Equipping young people to make a change in agriculture
This YPARD report (PDF) provides one of the first comprehensive explorations of the impact mentoring can have both on young and senior agricultural professionals. A diversity of mentoring models were studied and in early 2015, YPARD decided that to understand how mentoring can best benefit its diverse global network, a number of different approaches to mentoring should be piloted – namely face to face, virtual, blended and group/peer mentoring. This report explores the outcomes, strengths and limitations of each approach. As this report demonstrates, young people in agriculture who have received mentoring are likely to see and promote agriculture as a viable career, have increased opportunities to access funding, from seed funds to loans to scholarships, become more business savvy and are invited to meaningfully participate in important conferences and events.
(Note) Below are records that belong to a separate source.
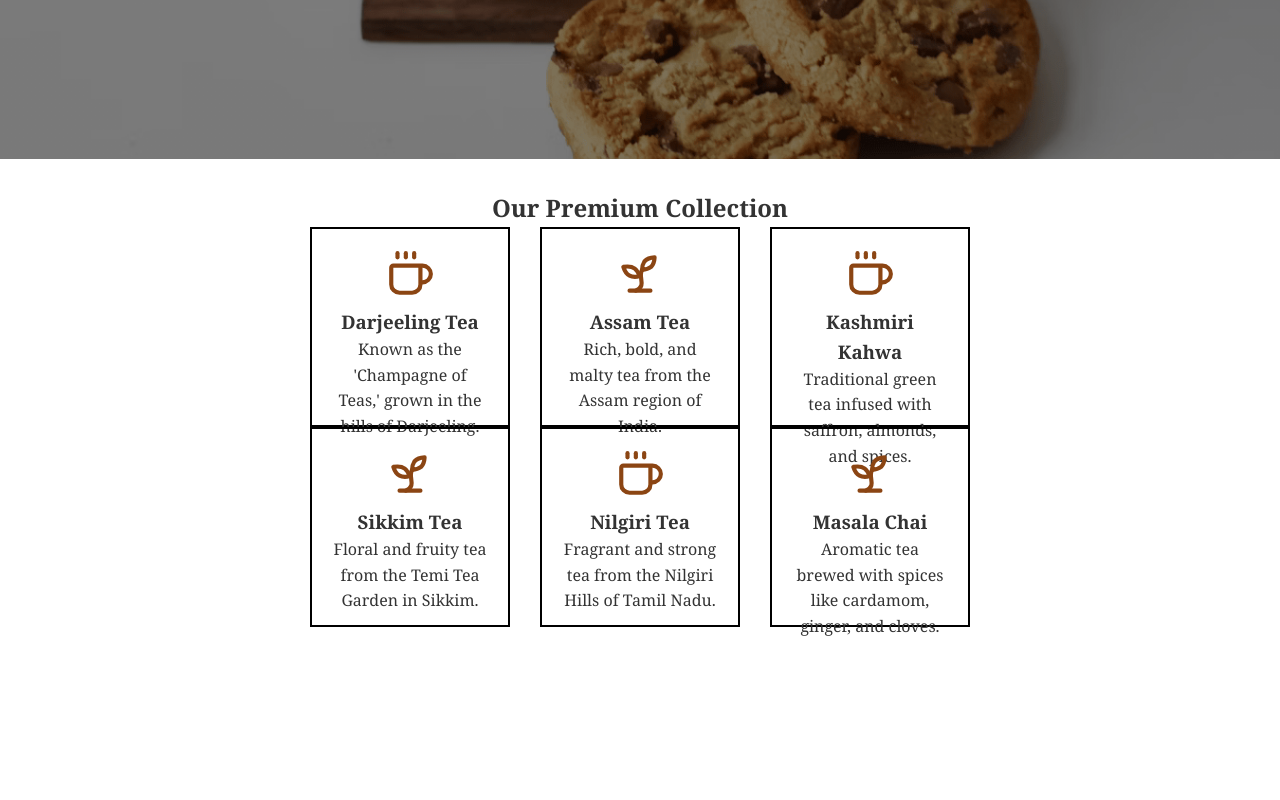
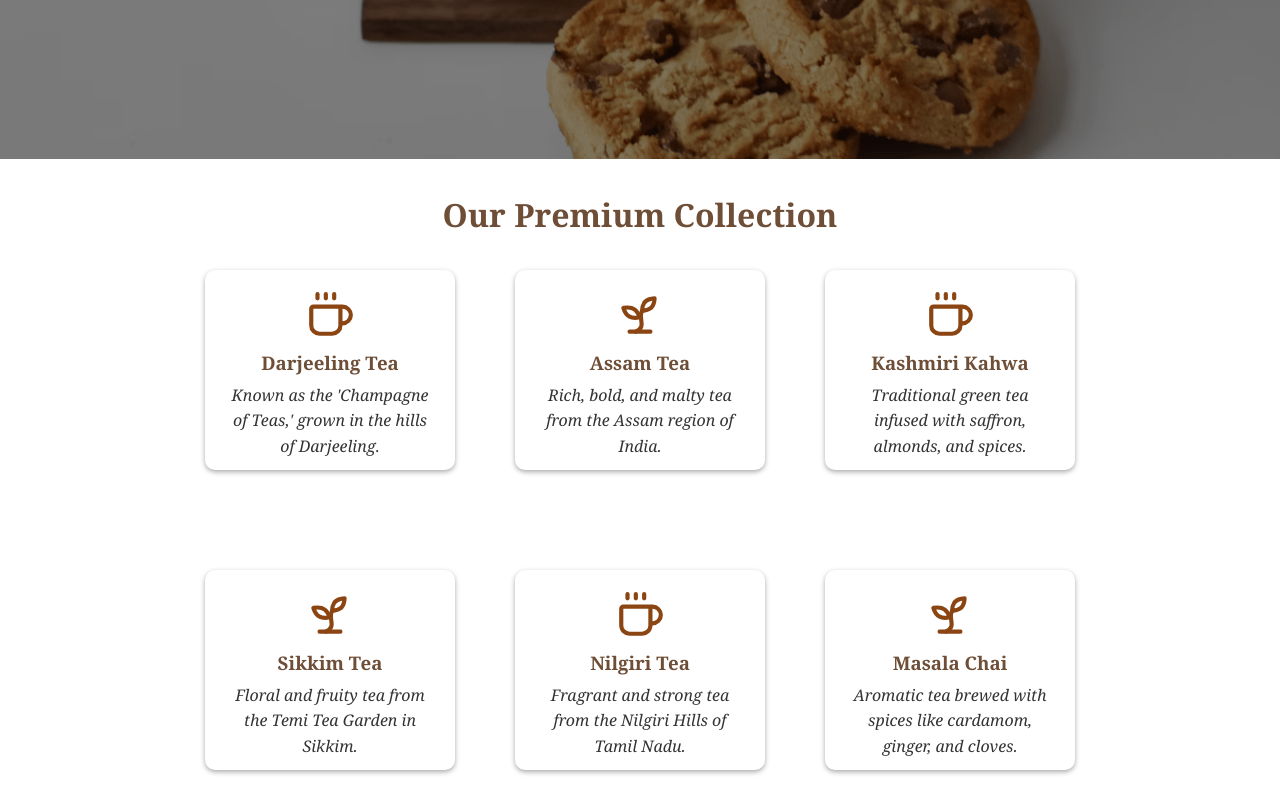
Before and after one commit to yashwanth-cyberdev/dev-learnings, a website: page css-lab/practice-problems/landing-page/landing-page-challenge/landing-page-3/index.html in a window 1280 px wide. Shown: the part 641-1441 px from the top of the page. Before the commit the page ends 1298 px from the top, so only its background shows below. Drawn offline with Linux system fonts and the light colour scheme.

Commit message:
feat: CSS landing page 3 - complete

```diff
--- a/css-lab/practice-problems/landing-page/landing-page-challenge/landing-page-3/challenge.css
+++ b/css-lab/practice-problems/landing-page/landing-page-challenge/landing-page-3/challenge.css
@@ -46,6 +46,9 @@ body {
 }
 
 .nav-menu a:hover {
+  background-color: #6f4e37;
+  color: white;
+  font-weight: 500;
   /* Define hover styles for navigation links here */
 }
 
@@ -84,7 +87,7 @@ body {
   padding-block: 10px;
   border-radius: 20px;
   color: white;
-  background-image: linear-gradient(to right, #6f4e37, gold);
+  background-image: linear-gradient(to right, #6f4e37, #bc7b3b);
   font-weight: 500;
   /* Define shop button styles here */
 }
@@ -96,12 +99,16 @@ body {
 
 .tea-collection {
   margin-block: 30px;
-  margin-inline: 250px;
+  margin-inline: 200px;
+
   /* Define tea collection section styles here */
 }
 
 .tea-collection h2 {
+  margin-bottom: 30px;
   text-align: center;
+  font-size: xx-large;
+  color: #6f4e37;
   /* Define styles for h2 in tea collection here */
 }
 
@@ -109,7 +116,9 @@ body {
   display: flex;
   flex-wrap: wrap;
   justify-content: center;
-  column-gap: 30px;
+  align-items: center;
+  column-gap: 60px;
+  row-gap: 100px;
 
   /* Define tea cards container styles here */
 }
@@ -117,16 +126,29 @@ body {
 .tea-card {
   text-align: center;
   height: 200px;
-  width: 200px;
+  width: 250px;
   padding: 20px;
-  border: 2px solid black;
+  /* border: 2px solid black; */
+  border-radius: 10px;
+  box-shadow: 0px 2px 5px #aaaaaa;
+  /* transition: 0.3s ease-in-out; */
+
   /* Define styles for each tea card here */
 }
 
 .tea-card h3 {
+  color: #6f4e37;
   /* Define styles for tea card headings here */
 }
 
 .tea-card p {
+  margin-top: 5px;
+  font-style: italic;
   /* Define styles for tea card paragraph text here */
 }
+
+.tea-card:hover {
+  transform: scale(1.1);
+  transition: all 1s ease;
+  cursor: pointer;
+}
```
They are seen as role models in their communities, enabling community resilience and better farming practices, leading to more secure and diverse food supplies. The report presents case studies and data exploring the impact mentoring is having in the lives of young people. Recommendations discussed include: 1. Face to face meetings enhance mentoring relationships and require investment; 2. Relationships must have an anchor/focus but this must be flexible; 3. Take steps to address time poverty; 4. Help mentees ask for help; 5. Set a nurturing, patient and supportive group culture in all projects; 6. Training and checking in is crucial; 7. Mentees need access to funding and practical opportunities; 8. Future program management and coordination is decentralised; 9. Expand M&E design to capture longer term lessons and successes; and 10. Operate from a comprehensive and realistic budget.